Screening: Playing for Time (1980), Producer: Linda Yellen, Director: Daniel Mann

Location: Paley Center For Media

Clips from the film will be shown with a panel discussion with Producer Linda Yellen and actors Vanessa Redgrave and Jane Alexander.

Playing for Time, a ground-breaking television special starring Vanessa Redgrave and Jane Alexander, dramatizes the heart wrenching story of Fania Fénelon and a group of women who hoped to escape death in Auschwitz by playing in an orchestra . Written by Arthur Miller, the film won numerous awards including an Emmy and a Peabody and was one of the few television film to be screened at Cannes.

Additional Information:



Thanks to Kia Muhammad at Film First Co. for this information and for permission to post it here on Her Film.

Merata Mita

I’d be remiss if I didn’t post something about the late filmmaker, Merata Mita, a true pioneer, a force within the New Zealand film industry and the second Maori woman to direct a feature.  She died on May 31, 2010, in Auckland, New Zealand.  Mita was co-producer of the recently released film, Boy (Taika Waititi, dir.), the highest-grossing New Zealand film to date.  It played at Sundance 2010.

Biography by NZ On Screen

Patu! (documentary by Merata Mita – watch online)


One filmmaker’s homage on Horiwood
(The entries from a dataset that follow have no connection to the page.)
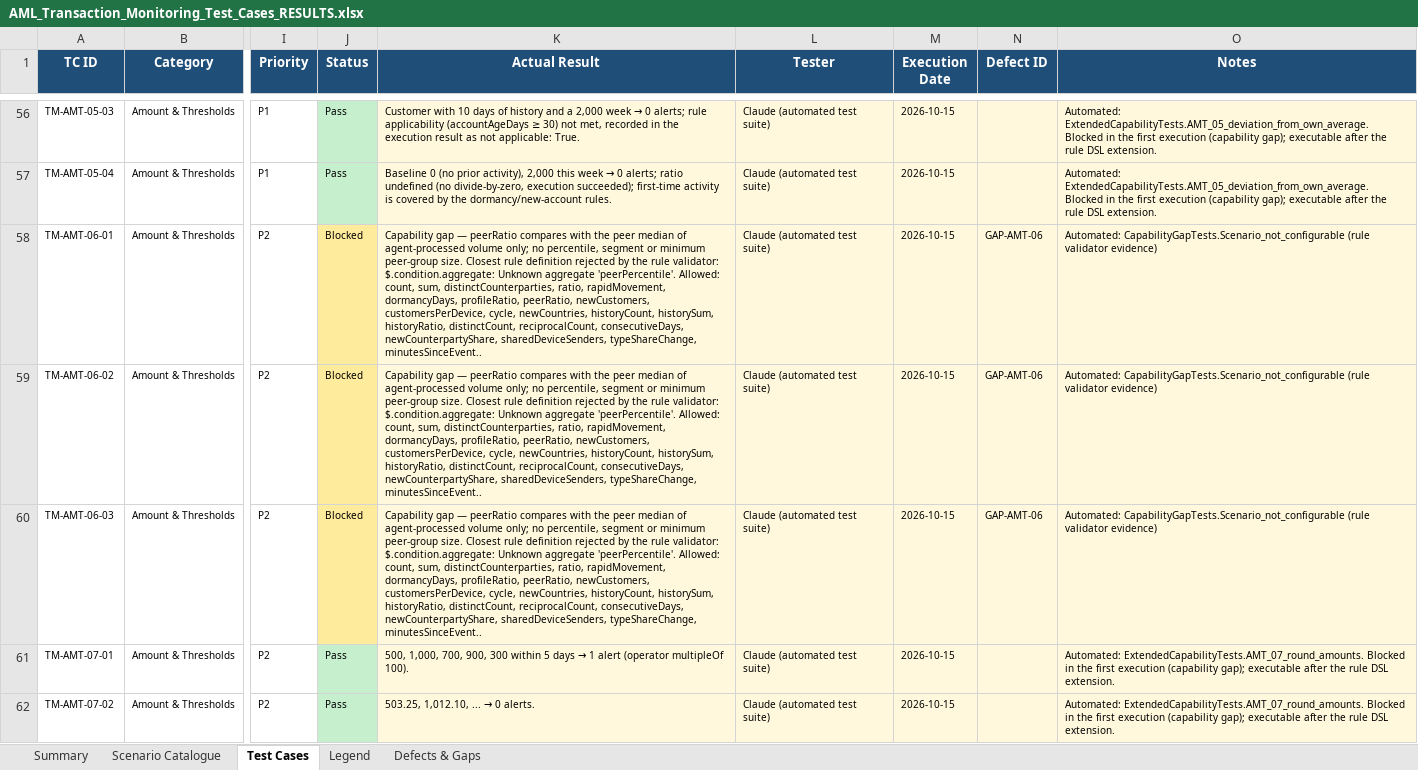
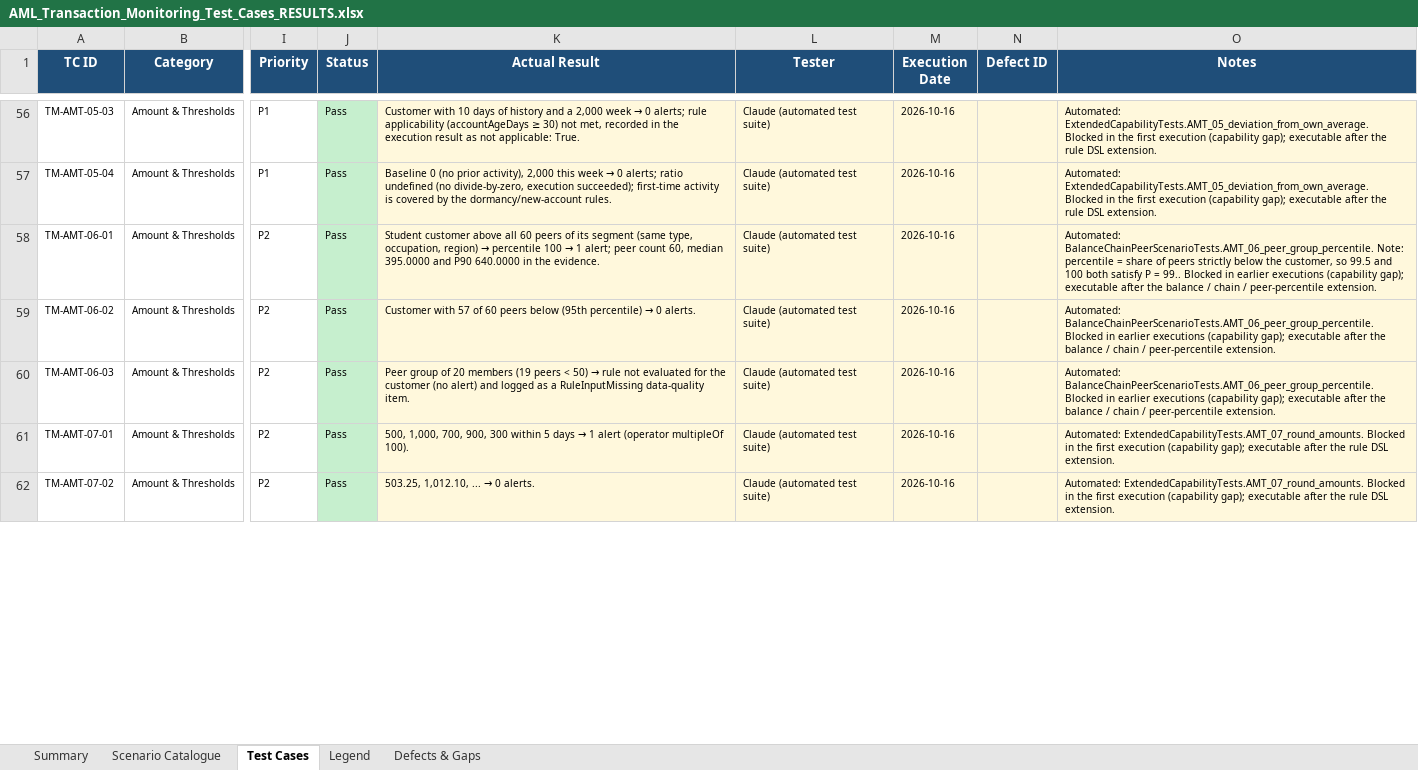
Before and after one commit to othmanjad/AML, an Excel workbook: docs/test-results/AML_Transaction_Monitoring_Test_Cases_RESULTS.xlsx, sheet Test Cases, drawn as a sheet; only a part is shown, gaps mark what is left out; values as stored, in another font and other column widths than the file's, no borders; conditional formats not drawn; the diff covers the shown part only; the diff names each change by its address in the sheet, - before the commit and + after, or states it on an @@ line.

```diff
--- a/docs/test-results/AML_Transaction_Monitoring_Test_Cases_RESULTS.xlsx (sheet Test Cases)
+++ b/docs/test-results/AML_Transaction_Monitoring_Test_Cases_RESULTS.xlsx (sheet Test Cases)
-M56:M62 (Execution Date): 2026-10-15
+M56:M62 (Execution Date): 2026-10-16
-J58:J60 (Status): Blocked
+J58:J60 (Status): Pass
-J58:J60 fill: #FFEB9C
+J58:J60 fill: #C6EFCE
@@ K58 (Actual Result): Capability gap — peerRatio compares with the peer median of agent-processed volume only; no percentile, segment or minimum peer-group size. Closest rule definition rejected by the rule validator: $.condition.aggregate: Unknown aggregate 'peerPercentile'. Allowed: count, sum, distinctCounterparties, ratio, rapidMovement, dormancyDays, profileRatio, peerRatio, newCustomers, customersPerDevice, cycle, newCountries, historyCount, historySum, historyRatio, distinctCount, reciprocalCount, consecutiveDays, newCounterpartyShare, sharedDeviceSenders, typeShareChange, minutesSinceEvent.. → Student customer above all 60 peers of its segment (same type, occupation, region) → percentile 100 → 1 alert; peer count 60, median 395.0000 and P90 640.0000 in the evidence. @@
-N58:N60 (Defect ID): GAP-AMT-06
+N58:N60 (Defect ID): (empty)
-O58 (Notes): Automated: CapabilityGapTests.Scenario_not_configurable (rule validator evidence)
+O58 (Notes): Automated: BalanceChainPeerScenarioTests.AMT_06_peer_group_percentile. Note: percentile = share of peers strictly below the customer, so 99.5 and 100 both satisfy P = 99.. Blocked in earlier executions (capability gap); executable after the balance / chain / peer-percentile extension.
@@ K59 (Actual Result): Capability gap — peerRatio compares with the peer median of agent-processed volume only; no percentile, segment or minimum peer-group size. Closest rule definition rejected by the rule validator: $.condition.aggregate: Unknown aggregate 'peerPercentile'. Allowed: count, sum, distinctCounterparties, ratio, rapidMovement, dormancyDays, profileRatio, peerRatio, newCustomers, customersPerDevice, cycle, newCountries, historyCount, historySum, historyRatio, distinctCount, reciprocalCount, consecutiveDays, newCounterpartyShare, sharedDeviceSenders, typeShareChange, minutesSinceEvent.. → Customer with 57 of 60 peers below (95th percentile) → 0 alerts. @@
-O59:O60 (Notes): Automated: CapabilityGapTests.Scenario_not_configurable (rule validator evidence)
+O59:O60 (Notes): Automated: BalanceChainPeerScenarioTests.AMT_06_peer_group_percentile. Blocked in earlier executions (capability gap); executable after the balance / chain / peer-percentile extension.
@@ K60 (Actual Result): Capability gap — peerRatio compares with the peer median of agent-processed volume only; no percentile, segment or minimum peer-group size. Closest rule definition rejected by the rule validator: $.condition.aggregate: Unknown aggregate 'peerPercentile'. Allowed: count, sum, distinctCounterparties, ratio, rapidMovement, dormancyDays, profileRatio, peerRatio, newCustomers, customersPerDevice, cycle, newCountries, historyCount, historySum, historyRatio, distinctCount, reciprocalCount, consecutiveDays, newCounterpartyShare, sharedDeviceSenders, typeShareChange, minutesSinceEvent.. → Peer group of 20 members (19 peers < 50) → rule not evaluated for the customer (no alert) and logged as a RuleInputMissing data-quality item. @@
```
Also changed, not shown: 425 edited cells and cell formats elsewhere in this sheet, sheet Defects & Gaps, 50 other files.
Tributes in the NZ Herald

Tribute on Ophelia Thinks Hard – Maori News & Indigenous Views